Monday I got to be security for a dental screening, which means I wore a fluorescent yellow vest and walked up and down a three lines of people with a former NY cop and said, "Restez en ligne, s'il vous plaît (Please stay in line)." To explain: we had our big screening to fill our surgery schedule at the beginning of Sept, but there are continual dental and eye screenings-sometimes for surgeries (like cataracts) but sometimes just for cleanings or eye drops. People know that every Monday and Thursday, they can line up outside the dental clinic to see if they can get their teeth checked. It's hard, because we're limited on time, so the dentists select the most urgent or emergent cases first and then take less urgent cases if possible. But whoever comes and doesn't get selected that day, they can come back the next screening day. In theory, as more of the emergent cases are addressed, as the field service continues, the other cases will be able to be seen. Unfortunately, it is really frustrating for people to come, wait in line, and then find out that they weren't selected. It reflects a constant tension in what Mercy Ships does in how we're limited by resources (including time) but there is always great need. I mentioned it before in reference to the initial screening day, but the issue seems to come up alot. The only way I've been able to deal with knowing we can't help everyone is to spend time on the wards and see the faces of those we can help. It's not a solution to the issue, by any means, but it's a reminder that we are doing good work here in Guinea.

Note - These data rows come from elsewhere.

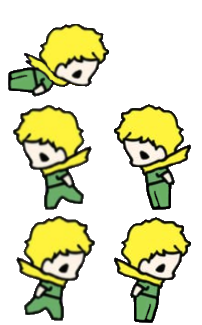
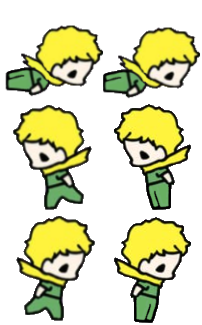
make character move four direction

Changed region(s): [[0.505, 0.0615, 1.0, 0.3077], [0.0, 0.0615, 0.5347, 0.3077]]

diff --git a/Project Runaway/prince.py b/Project Runaway/prince.py
@@ -11,11 +11,14 @@ class Prince:
 
     TIME_PER_ACTION = 0.5
     ACTION_PER_TIME = 1.0 / TIME_PER_ACTION
-    FRAMES_PER_ACTION = 8
+    FRAMES_PER_ACTION = 2
 
     image = None
 
-    LEFT_RUN, RIGHT_RUN, LEFT_STAND, RIGHT_STAND = 0, 1, 2, 3
+    LEFT, RIGHT, UP, DOWN = 1, 0, 2, 3
+
+    state_check = 0
+
 
     def __init__(self):
         self.x, self.y = 20, 90
@@ -23,11 +26,12 @@ class Prince:
         self.frame = 0
         self.life_time = 0.0
         self.total_frames = 0.0
-        self.dir = 0
-        self.state = self.RIGHT_STAND
+        self.dir = 1
+        self.state = self.RIGHT
+        self.state_check = 0
+
         if Prince.image == None:
-#            Prince.image = load_image('prince_animation_small.png')
-            Prince.image = load_image('prince_6_1.png')
+            Prince.image = load_image('prince_7.png')
 
 
     def update(self, frame_time):
@@ -36,28 +40,25 @@ class Prince:
 
         self.life_time += frame_time
         distance = Prince.RUN_SPEED_PPS * frame_time
-##        self.total_frames += Prince.FRAMES_PER_ACTION * Prince.ACTION_PER_TIME * frame_time
         self.total_frames += Prince.FRAMES_PER_ACTION * Prince.ACTION_PER_TIME * frame_time / 2
 
         self.frame = int(self.total_frames) % 2
 #        self.handle_state[self.state](self)
 
-##        self.frame = (self.frame + 1) % 5
-        self.x += (self.dir * distance)
+        self.x += (self.dir * distance)/2
 
         self.x = clamp(0, self.x, 800)
-#        self.frame = (self.frame+1) % 2
-#        self.x += 5
+
+
+        if self.state == self.UP:
+            self.y = min(180, self.y + 90)
+        elif self.state == self.DOWN:
+#            self.y = max(0, self.y - 5)
+            self.y = 90
 
     def draw(self):
     #    self.image.clip_draw(0,0,60,80,self.x,self.y)
-         self.image.clip_draw(self.frame * 100, 0, 100, 112, self.x, self.y)
-
-    #        self.image.clip_draw(self.frame * 100, self.state * 100, 100, 100, self.x, self.y)
-
-    #     self.image.clip_draw(self.frame * 100, self.state * 300, 100, 100, self.x, self.y)
-    #        self.image.clip_draw(self.frame * 50, self.state * 50, 100, 100, self.x, self.y)
-               #   clip_draw(left, bottom, width, height, x, y)
+         self.image.clip_draw(self.frame * 100, (self.state % 5) * 112, 100, 112, self.x, self.y)
 
     def get_bb(self):       #bb - bounding box
         return self.x - 20, self.y - 40, self.x + 20, self.y + 40
@@ -67,33 +68,28 @@ class Prince:
 
     def handle_event(self, event):
         if (event.type, event.key) == (SDL_KEYDOWN, SDLK_LEFT):
-            if self.state in (self.RIGHT_STAND, self.LEFT_STAND, self.RIGHT_RUN):
-                self.state = self.LEFT_RUN
+            if self.state in (self.LEFT, self.RIGHT,self.DOWN, self.UP):
+                self.state = self.LEFT
                 self.dir = -1
+                self.state_check = 0
+
         elif (event.type, event.key) == (SDL_KEYDOWN, SDLK_RIGHT):
-            if self.state in (self.RIGHT_STAND, self.LEFT_STAND, self.LEFT_RUN):
-                self.state = self.RIGHT_RUN
+            if self.state in (self.LEFT, self.RIGHT, self.DOWN, self.UP):
+                self.state = self.RIGHT
                 self.dir = 1
-#        elif (event.type, event.key) == (SDL_KEYDOWN, SDLK_UP):
-#            if self.state in (self.UP_STAND, self.RIGHT_RUN, self.LEFT_RUN):
-#                self.state = self.UP_RUN
-#                self.dir =
+                self.state_check = 1
 
-#        elif (event.type, event.key) == (SDL_KEYDOWN, SDLK_DOWN):
-#            if self.state in ():
-#                self.state =
-#                self.dir =
+        elif (event.type, event.key) == (SDL_KEYDOWN, SDLK_UP):
+            if self.state in (self.RIGHT, self.LEFT, self.DOWN, self.UP):
+                self.state = self.UP
+                self.dir = 1
+                self.state_check = 2
 
-        elif (event.type, event.key) == (SDL_KEYUP, SDLK_LEFT):
-            if self.state in (self.LEFT_RUN,):
-                self.state = self.LEFT_STAND
-                self.dir = 0
-        elif (event.type, event.key) == (SDL_KEYUP, SDLK_RIGHT):
-            if self.state in (self.RIGHT_RUN,):
-                self.state = self.RIGHT_STAND
-                self.dir = 0
-
-
+        elif (event.type, event.key) == (SDL_KEYDOWN, SDLK_DOWN):
+            if self.state in (self.RIGHT, self.LEFT, self.UP):
+                self.state = self.DOWN
+                self.dir = 1
+                self.state_check = 3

Come Tuesday, it was a little weird to be back at work. More of the same, unpacking newly arrived drugs and the like. This week, I say goodbye to two new friends-Cathy of Kindia, the island, and other adventures fame, and Sue, our pharmacy partner in crime.

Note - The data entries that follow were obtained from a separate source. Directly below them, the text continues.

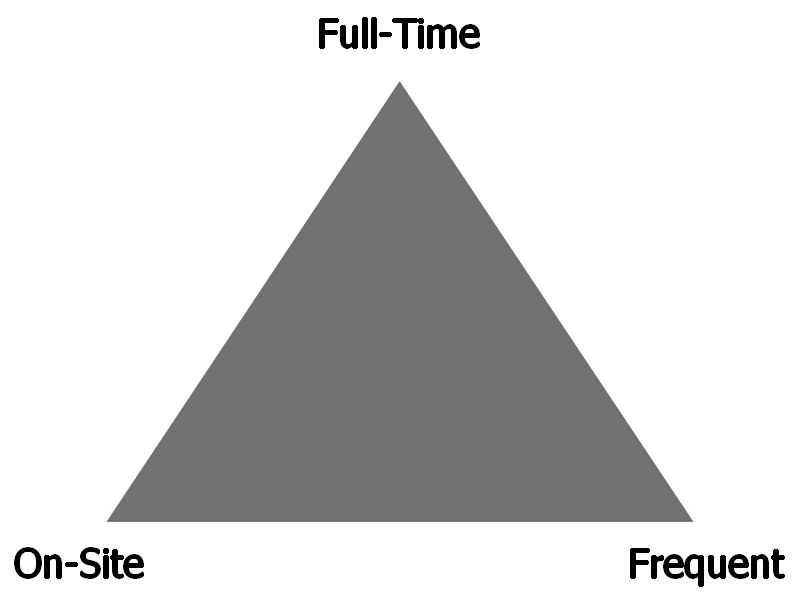
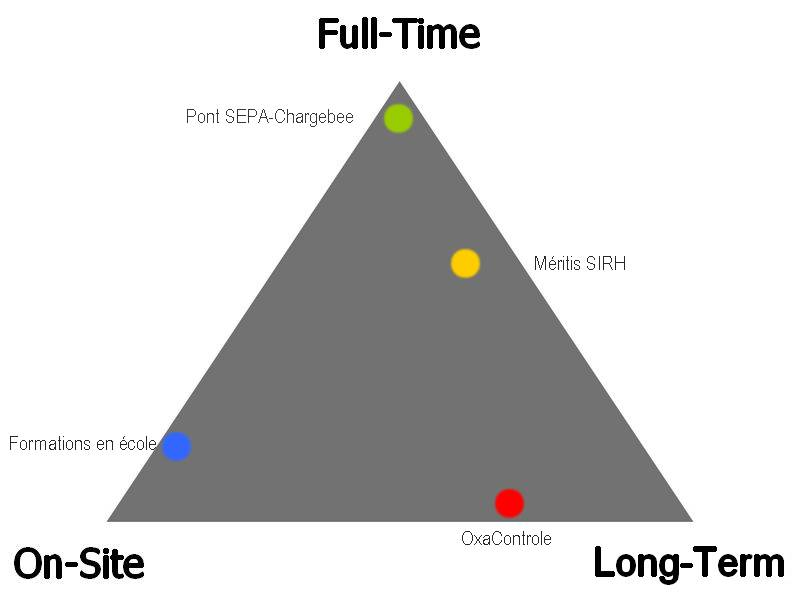
Mise à jour de la FAQ sur la régie

diff --git a/_posts/faq/2022-07-13-regie.html b/_posts/faq/2022-07-13-regie.html
@@ -11,13 +11,30 @@ ref: regie
     Les raisons en sont expliquées sur le blog. <a href="{% link _posts/actualites/2020-09-01-jarrete-le-teletravail.html %}">J'arrête le télétravail.</a>
 </p>
 <p>
-    Pour l'expliquer autrement, <b>plus une mission s'étale dans le temps, plus nous exigerons d'autonomie</b>. Les missions courtes (1 mois ou moins) en présentiel sont possibles, mais au-delà, le présentiel devra se raréfier.<br/>
-    
-    {% include helper_image.html src="/resources/images/content/diagramme_disponibilité.jpg" size=3 float="end" %}
-
-    Comprenez également que nous ne sommes pas des prestataires. L'indépendance n'est pas qu'une affaire de lieu de travail, mais également une autonomie en matière d'horaires et de calendrier. Sauf impératif (réunion, formation, livraison, etc.), nous ne rendons de compte à personne concernant notre agenda, seule la date de livraison que nous avons négociée et les jalons nous sont opposables.<br/>
-    Nous servons en règle générale plusieurs clients à la fois : un seul client en développement (l'activité est prenante), mais une multitude en conseil, formation, maintenance et autres activités. Nous ne pouvons pas nous permettre d'être bloqués à 100% plus de quelques semaines.
+    Pour l'expliquer autrement, <b>plus une mission s'étale dans le temps, plus nous exigerons d'autonomie</b>. Les missions courtes (1 mois ou moins) en présentiel sont possibles, mais au-delà, le présentiel devra se raréfier.
 </p>
 <p>
-	Ce schéma est une bonne représentation de ce qu'il est possible de faire. La mission que vous nous proposez doit être inscrite quelque part dans ce triangle. Être sur place est un impératif ? Vous devrez choisir entre une mission courte à temps plein ou une mission longue, mais en pointillés.
+    Comprenez également que nous ne sommes pas des prestataires. L'indépendance n'est pas qu'une affaire de lieu de travail, mais également une autonomie en matière d'horaires et de calendrier. Sauf impératif (réunion, formation, livraison, etc.), nous ne rendons de compte à personne concernant notre agenda, seule la date de livraison que nous avons négociée et les jalons nous sont opposables.<br/>
+
+    Nous servons en règle générale plusieurs clients à la fois : un seul client en développement (l'activité est prenante), mais une multitude en conseil, formation, maintenance et autres activités. Nous ne pouvons pas nous permettre d'être bloqués à 100% plus de quelques semaines.
 </p>
+    
+{% include helper_image.html src="/resources/images/content/diagramme_disponibilité.jpg" size=5 float="end" %}
+
+<p>
+	Ce schéma est une bonne représentation de ce qu'il est possible de faire. Une mission ne peut pas pas être à la fois plein-temps, sur site et long-terme. Les missions que vous nous proposez doivent s'inscrire dans ce triangle. Par exemple :
+</p>
+<ul>
+        <li>
+            En <strong style="color: #FFCC00;">jaune</strong>, la mission <a href="portfolio.html#meritis">Méritis SIRH</a> était moyenne-durée, occasionnellement sur site, à <sup>2</sup>/<sub>3</sub> temps en raison de formations planifiées sur la période.
+        </li>
+        <li>
+            En <strong style="color: #FF0000;">rouge</strong>, la mission <a href="portfolio.html#oxacontrole">OxaControle</a> dure depuis près de 3 ans à la fois sur chantier et en remote, mais en pointillés très espacés.
+        </li>
+        <li>
+            En <strong style="color: #3366FF;">bleu</strong>, les <a href="portfolio.html#epsi">formations en école</a> sont récurrentes chaque année et presque totalement en présentiel, mais de courte durée (quelques jours à 2 semaines) et à temps partiel (ces journées/semaines sont rarement remplies intégralement).
+        </li>
+        <li>
+            En <strong style="color: #99CC00;">vert</strong>, le développement du <a  href="portfolio.html#albus">Pont SEPA-Chargebee</a> était presque à plein temps pour tenir les délais. Je ne me suis pas déplacé du tout sur site. La mission a duré 3 mois ½ au total.
+        </li>
+</ul>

Sue was such a blessing these past two weeks. She allowed for us to take days off to explore and experience mercy ministries and other adventures we wouldn't have been able to do on a regular work schedule. And she brought life and laughter to our department with a cheerful attitude and willingness to pitch in wherever. We'll definitely miss her.
And Cathy...it's weird to say goodbye to someone who's been a part of your main circle of friends since the beginning. If I ever come as a long term crew member, the transient nature of friends on the ship will be a hard adjustment. We're already making plans to visit each other when we all go home, but it will be different not having Cathy here as a part of our fierce four.